Unfortunately, there were many things that Gertrude Stein herself did not see – or perhaps simply preferred not to see. It is undeniably true that because of her status as an internationally known American expatriate author and art collector with Jewish heritage, she was largely shielded from the German Gestapo by highly placed friends like Bernard Faÿ within the Vichy government who was a Nazi collaborator and active informant.
Read in this context, Rose’s angst is quite literal. But simplified and filtered through the eyes of a nine year old girl, does this story have enough in it to fill out a full fledged 2 1/2 hour musical, or even an opera for young people if one was so inclined? No and yes. There is certainly musicality in the prose as well as the poetry with numerous references to singing, “Singing and singing!”, Rose proclaims at one point.
Stein herself had previously written for the stage, most notably the libretto for a Black gospel musical entitled Four Saints in Three Acts which was received well when it opened in Hartford, Connecticut, in 1934 going on to play runs in New York and Chicago. The music was composed by Virgil Thomson and the gospel choir was directed by Eva Jessye.
The libretto is another enigmatic text with ambivalently written stage directions such as St. Theresa entering “half in doors and half out of doors” at the beginning of the first act. Stein’s stage directions were meant to be read aloud from the script during performance.
Some of this imposed authorial eccentricity is carried on in the libretto for Rose. After a highly charged musical opening that owes more of its styling to Louisiana bayou country than it does to the Rhône-Alpes region of France, we are introduced to the good folks of “Somewhere” who look like a very interesting crew that we would like to know better. In particular, my first thought upon seeing Raquel Duffy, who is listed in the program as “Beth the Gym Buff” and Oliver Dennis as “Trevor the Gym Buff” – along with other roles for both – was “oh goody, two pompous, yuppie exercise treadmill cyclist types who are going to be so obnoxiously funny together!” Wrong.
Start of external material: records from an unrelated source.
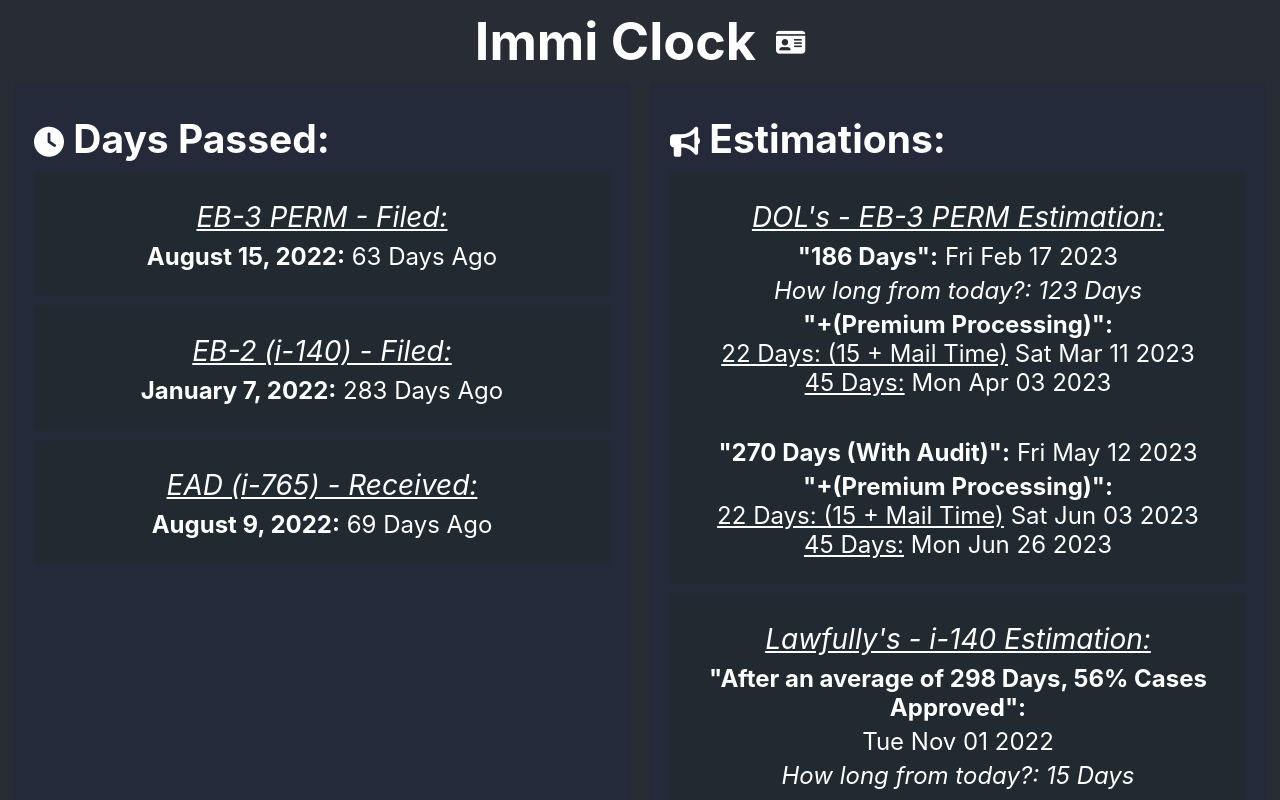
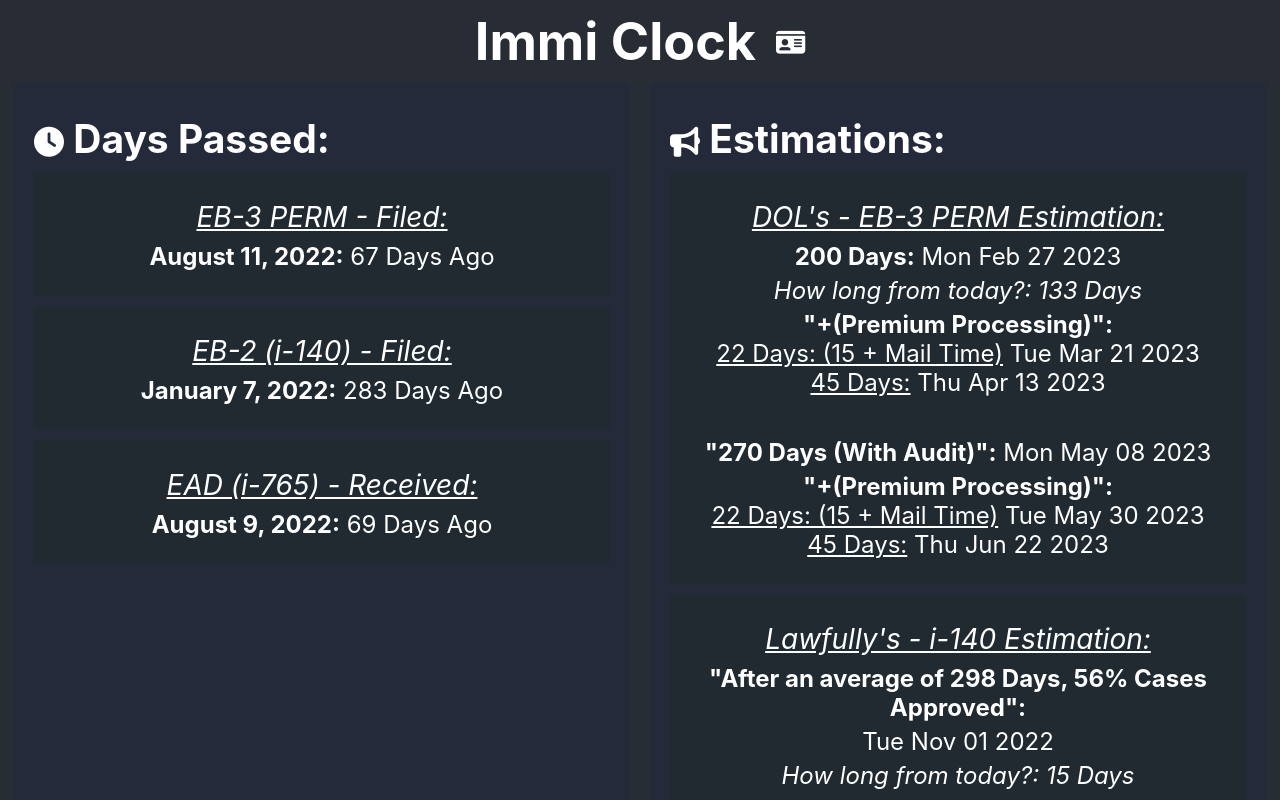
Before and after one commit to santialur/immiclock, a React (Create React App) app: page / in a window 1280 px wide. Shown: the top 800 px of the page. Built offline with nearby package versions, Linux system fonts and the light colour scheme.

Commit message:
Change Constants

```diff
--- a/src/App.js
+++ b/src/App.js
@@ -2,6 +2,12 @@
 import './App.css';
 import Card from './components/Card';
 import Section from './components/Section';
+
+//https://www.immi-usa.com/perm-processing-time-updates/
+//https://flag.dol.gov/processingtimes
+const DOL_PERM_DAYS_AVG = 200;
+const DOL_PERM_DAYS_AVG_AUDIT = 270;
+const PERM_DATE_FILED = '08/11/2022';
 
 const getDiff = (targetDate) => {
   const today = new Date().getTime();
@@ -34,8 +40,8 @@
         <Card title="Days Passed:" icon='clock'>
           <Section title="EB-3 PERM - Filed:">
             <p>
-              <b>August 15, 2022:</b>
-              <span> {getDiff('08/15/2022')} Days Ago </span>
+              <b>August 11, 2022:</b>
+              <span> {getDiff(PERM_DATE_FILED)} Days Ago </span>
             </p>
           </Section>
 
@@ -57,30 +63,30 @@
         <Card title="Estimations:" icon='bullhorn'>
           <Section title="DOL's - EB-3 PERM Estimation:">
               <p>
-                <b>"186 Days":</b>
-                <span> {convertToString(addToDate('08/15/2022', 186))} </span>
+                <b>{DOL_PERM_DAYS_AVG} Days:</b>
+                <span> {convertToString(addToDate(PERM_DATE_FILED, DOL_PERM_DAYS_AVG))} </span>
               </p>
               <p>
-                <i>How long from today?: {getDiff(addToDate('08/15/2022', 186))*-1} Days</i>
+                <i>How long from today?: {getDiff(addToDate(PERM_DATE_FILED, DOL_PERM_DAYS_AVG))*-1} Days</i>
               </p>
               <p>
                 <b>"+(Premium Processing)":</b>
                 <br/>
-                <span><u>22 Days: (15 + Mail Time)</u> {convertToString(addToDate('08/15/2022', 186+22))} </span>
+                <span><u>22 Days: (15 + Mail Time)</u> {convertToString(addToDate(PERM_DATE_FILED, DOL_PERM_DAYS_AVG+22))} </span>
                 <br/>
-                <span><u>45 Days:</u> {convertToString(addToDate('08/15/2022', 186+45))} </span>
+                <span><u>45 Days:</u> {convertToString(addToDate(PERM_DATE_FILED, DOL_PERM_DAYS_AVG+45))} </span>
               </p>
               <br/>
               <p>
-                <b>"270 Days (With Audit)":</b>
-                <span> {convertToString(addToDate('08/15/2022', 270))} </span>
+                <b>"{DOL_PERM_DAYS_AVG_AUDIT} Days (With Audit)":</b>
+                <span> {convertToString(addToDate(PERM_DATE_FILED, DOL_PERM_DAYS_AVG_AUDIT))} </span>
               </p>
               <p>
                 <b>"+(Premium Processing)":</b>
                 <br/>
-                <span><u>22 Days: (15 + Mail Time)</u> {convertToString(addToDate('08/15/2022', 270+22))} </span>
+                <span><u>22 Days: (15 + Mail Time)</u> {convertToString(addToDate(PERM_DATE_FILED, DOL_PERM_DAYS_AVG_AUDIT+22))} </span>
                 <br/>
-                <span><u>45 Days:</u> {convertToString(addToDate('08/15/2022', 270+45))} </span>
+                <span><u>45 Days:</u> {convertToString(addToDate(PERM_DATE_FILED, DOL_PERM_DAYS_AVG_AUDIT+45))} </span>
               </p>
           </Section>
 
```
We never see them again except very briefly in the second act. This is how it goes throughout – some interesting set ups with no carry through.
And then there is the score by Mike Ross. In his review of Spoon River for the Globe and Mail two years ago, Kelly Nestruck used the word “hootenanny” to describe Ross’s musical style. Ben Brantley of the New York Times picked up on that theme and used the same word in his review of Spoon River after seeing it at the Signature Theatre on 42nd Street. I know that “Somewhere” in Rose is a generic setting meant to be universally applied, but after awhile that bluegrass southern drawl that continually creeps through in the vocals starts to become a bit annoying.
One also has to ask the question, just how many power ballads can one musical sustain? And toward what dramatic purpose?
Power ballads are best composed around emotions that are important to the character as well as the play and may involve themes like the love of one’s partner, family or country; surmounting a challenge against impossible odds; or an eleventh hour cri de coeur over some issue of fierce partisanship in which the protagonist has a stake. The power ballad generally does not favour indecision, hesitation or procrastination, or the expression of existentialist doubt. In Rose there is too much of this, that and the other.
Having said all this, one still has to congratulate the Soulpepper company and the Slaight Family Foundation for their belief in and support of musical theatre in this country. It is second to none in terms of quality, resources and production values. I look forward to the company’s next musical!